Java for Mac OS X 10.6 Update 7Java for OS X Lion 2012-001
If you have Java installed, you can check the version in the Java Preferences utility in your /Applications/Utilities/ folder, or you can launch the Terminal and run the command "java -version" to see an output of the current active version on your system.
- Secure your Mac from Flashback infection – USAToday:
Flashback is technically not a trojan-horse application at all, but a "drive-by download" that infects computers by exploiting a vulnerability in Web software.
That makes it much worse than a trojan: You just need to visit a malicious site, without downloading the wrong app or entering an admin password, to have this program silently take command of your Mac and begin altering the content of Web pages.
That also sets Flashback apart from all of the other Mac viruses you might have heard about over the last few years. But it wasn't hard to see something like this happening.
Flashback attacks a known weakness in the Java software Apple has bundled on Macs but often updated slower than other vendors. Apple released a fix last week —"Java for OS X Lion 2012-001" or "Java for Mac OS X 10.6 Update 7" depending on your version of OS X — but it came too late for the estimated 600,000 Macs infected so far.
- Trojan-Downloader:OSX/Flashback.I – includes HowTo check if you are infected and manual removal instructions
- Find Out if Your Mac Has the Flashback Trojan — the Fast and Easy Way – Mashable:
According to a report Thursday, more than 600,000 Macs could be infected with the nasty Flashback trojan.
We’ve already detailed how to check your Mac to see if you’re infected — but that requires some command line code, and we know that not all users are comfortable doing that.
Now we’ve gone one step further and wrapped those commands into two AppleScripts.
- Quick protection for older Macs from the Flashback trojan - ZDNET:
There are reports that some 600K Macs have been infected, perhaps by some estimates 1 percent of the installed base of Macs. As I mentioned in a post last week, Mac OS X Lion and Snow Leopard are running on the majority of Macs. Still, Mac OS X Leopard and Tiger may be running on a quarter of Macs in the world.

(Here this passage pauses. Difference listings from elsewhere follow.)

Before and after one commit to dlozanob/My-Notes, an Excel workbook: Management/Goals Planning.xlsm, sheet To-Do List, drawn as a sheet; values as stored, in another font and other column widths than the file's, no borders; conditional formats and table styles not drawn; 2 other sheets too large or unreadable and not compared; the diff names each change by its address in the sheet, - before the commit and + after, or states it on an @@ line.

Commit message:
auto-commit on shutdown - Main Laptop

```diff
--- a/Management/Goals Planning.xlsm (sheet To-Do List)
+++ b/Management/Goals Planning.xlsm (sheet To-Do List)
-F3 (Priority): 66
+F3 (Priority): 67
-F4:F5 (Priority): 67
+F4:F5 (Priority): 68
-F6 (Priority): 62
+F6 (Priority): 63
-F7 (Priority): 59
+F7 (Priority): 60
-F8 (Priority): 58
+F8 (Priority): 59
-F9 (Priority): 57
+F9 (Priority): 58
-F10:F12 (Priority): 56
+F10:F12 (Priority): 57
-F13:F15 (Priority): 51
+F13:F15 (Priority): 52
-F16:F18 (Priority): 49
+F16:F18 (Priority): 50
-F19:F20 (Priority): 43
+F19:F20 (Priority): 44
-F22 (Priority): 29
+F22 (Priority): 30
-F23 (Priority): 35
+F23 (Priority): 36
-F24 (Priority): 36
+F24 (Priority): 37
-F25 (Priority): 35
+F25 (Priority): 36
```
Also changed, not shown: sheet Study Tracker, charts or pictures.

Likely, your machines are not infected. Before I installed the Apple updates, I checked my machines using the Terminal checking routine offered by the F-Secure website. It’s the first part of the Manual Removal process.
Yep, I did the same thing. Checked using F-Secure's steps to determine if you are infected. My Mac was clean but if it had not been, they also helped users manually remove it.

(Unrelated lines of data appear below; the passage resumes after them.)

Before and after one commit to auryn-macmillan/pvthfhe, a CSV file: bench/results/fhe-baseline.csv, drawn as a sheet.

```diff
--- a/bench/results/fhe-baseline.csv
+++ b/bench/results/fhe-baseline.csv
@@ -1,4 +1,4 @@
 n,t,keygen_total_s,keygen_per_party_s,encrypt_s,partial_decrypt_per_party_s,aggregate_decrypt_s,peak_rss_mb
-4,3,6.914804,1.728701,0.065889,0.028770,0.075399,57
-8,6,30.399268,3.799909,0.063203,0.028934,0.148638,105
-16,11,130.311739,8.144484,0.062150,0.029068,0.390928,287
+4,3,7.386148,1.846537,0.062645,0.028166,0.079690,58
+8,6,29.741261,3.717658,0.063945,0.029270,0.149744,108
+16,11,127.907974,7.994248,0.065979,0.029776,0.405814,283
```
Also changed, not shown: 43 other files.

Java can be enabled and disabled as needed fairly easily. One can add the Java preferences from Applications/Utilities/Java Preferences.app. Just unclick the two boxes and turn them back on when needed.
Many think that Java is not needed and maybe in some cases that's true for everyday stuff, however, some banks make use of java applets, many remote sessions are powered by java applets as well, and some programs are based on java applets (one such program is RSSOwl and there are many others). Other than banks, there are still some websites that make use of Java applets as well. One that comes to mind is some of the NOAA and JPL, and other astronomy sites that make use of Java applets.

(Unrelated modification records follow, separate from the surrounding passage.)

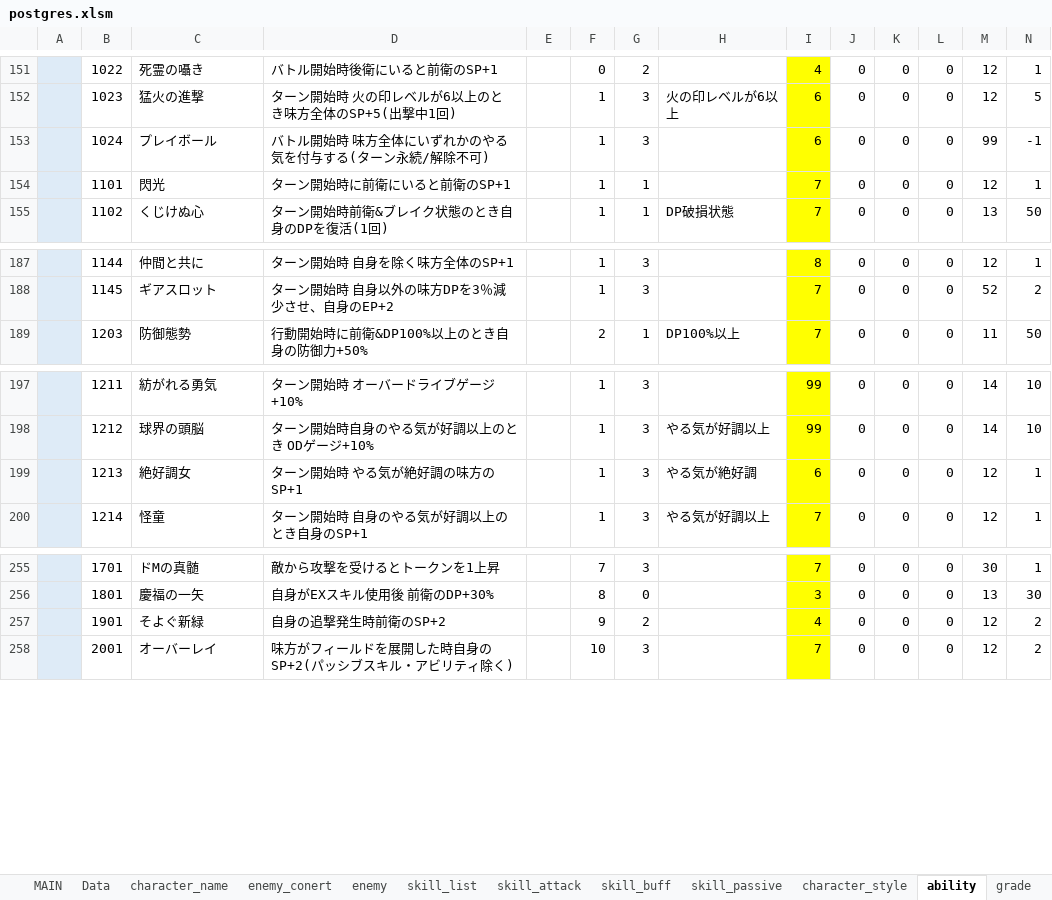
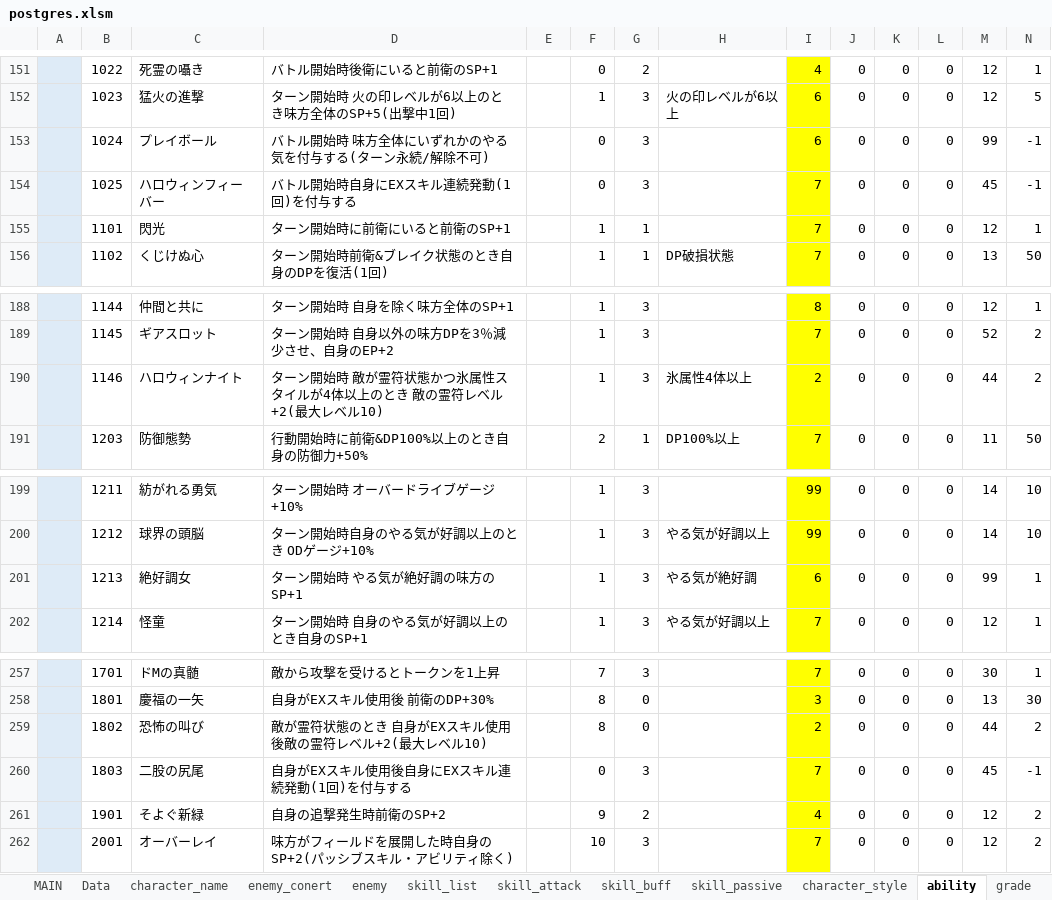
Before and after one commit to reliruleru00/hevburn, an Excel workbook: postgres.xlsm, sheet ability, drawn as a sheet; only a part is shown, gaps mark what is left out; values as stored, in another font and other column widths than the file's, no borders; charts and pictures not drawn; addresses are those after the commit; rows hold the shown columns only; the diff names each change by its address in the sheet, - before the commit and + after, or states it on an @@ line.

```diff
--- a/postgres.xlsm (sheet ability)
+++ b/postgres.xlsm (sheet ability)
-F153: 1
+F153: 0
+row 154:  | 1025 | ハロウィンフィーバー | バトル開始時自身にEXスキル連続発動(1回)を付与する |  | 0 | 3 |  | 7 | 0 | 0 | 0 | 45 | -1
+row 190:  | 1146 | ハロウィンナイト | ターン開始時 敵が霊符状態かつ氷属性スタイルが4体以上のとき 敵の霊符レベル+2(最大レベル10) |  | 1 | 3 | 氷属性4体以上 | 2 | 0 | 0 | 0 | 44 | 2
-M201: 12
+M201: 99
+row 259:  | 1802 | 恐怖の叫び | 敵が霊符状態のとき 自身がEXスキル使用後敵の霊符レベル+2(最大レベル10) |  | 8 | 0 |  | 2 | 0 | 0 | 0 | 44 | 2
+row 260:  | 1803 | 二股の尻尾 | 自身がEXスキル使用後自身にEXスキル連続発動(1回)を付与する |  | 0 | 3 |  | 7 | 0 | 0 | 0 | 45 | -1
```
Also changed, not shown: sheet スタイル登録, sheet skill_buff, sheet attack_conert, sheet skill_list, sheet skill_attack, sheet character_style, 13 other files.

I would imagine that many people can enable/disable Java as needed just as I noted above for Mac users.
The biggest problem Mac users had to deal with was Apple's two month +/- delay in getting the updated Java update to Mac users so long after Windows and Linux users already had their updates.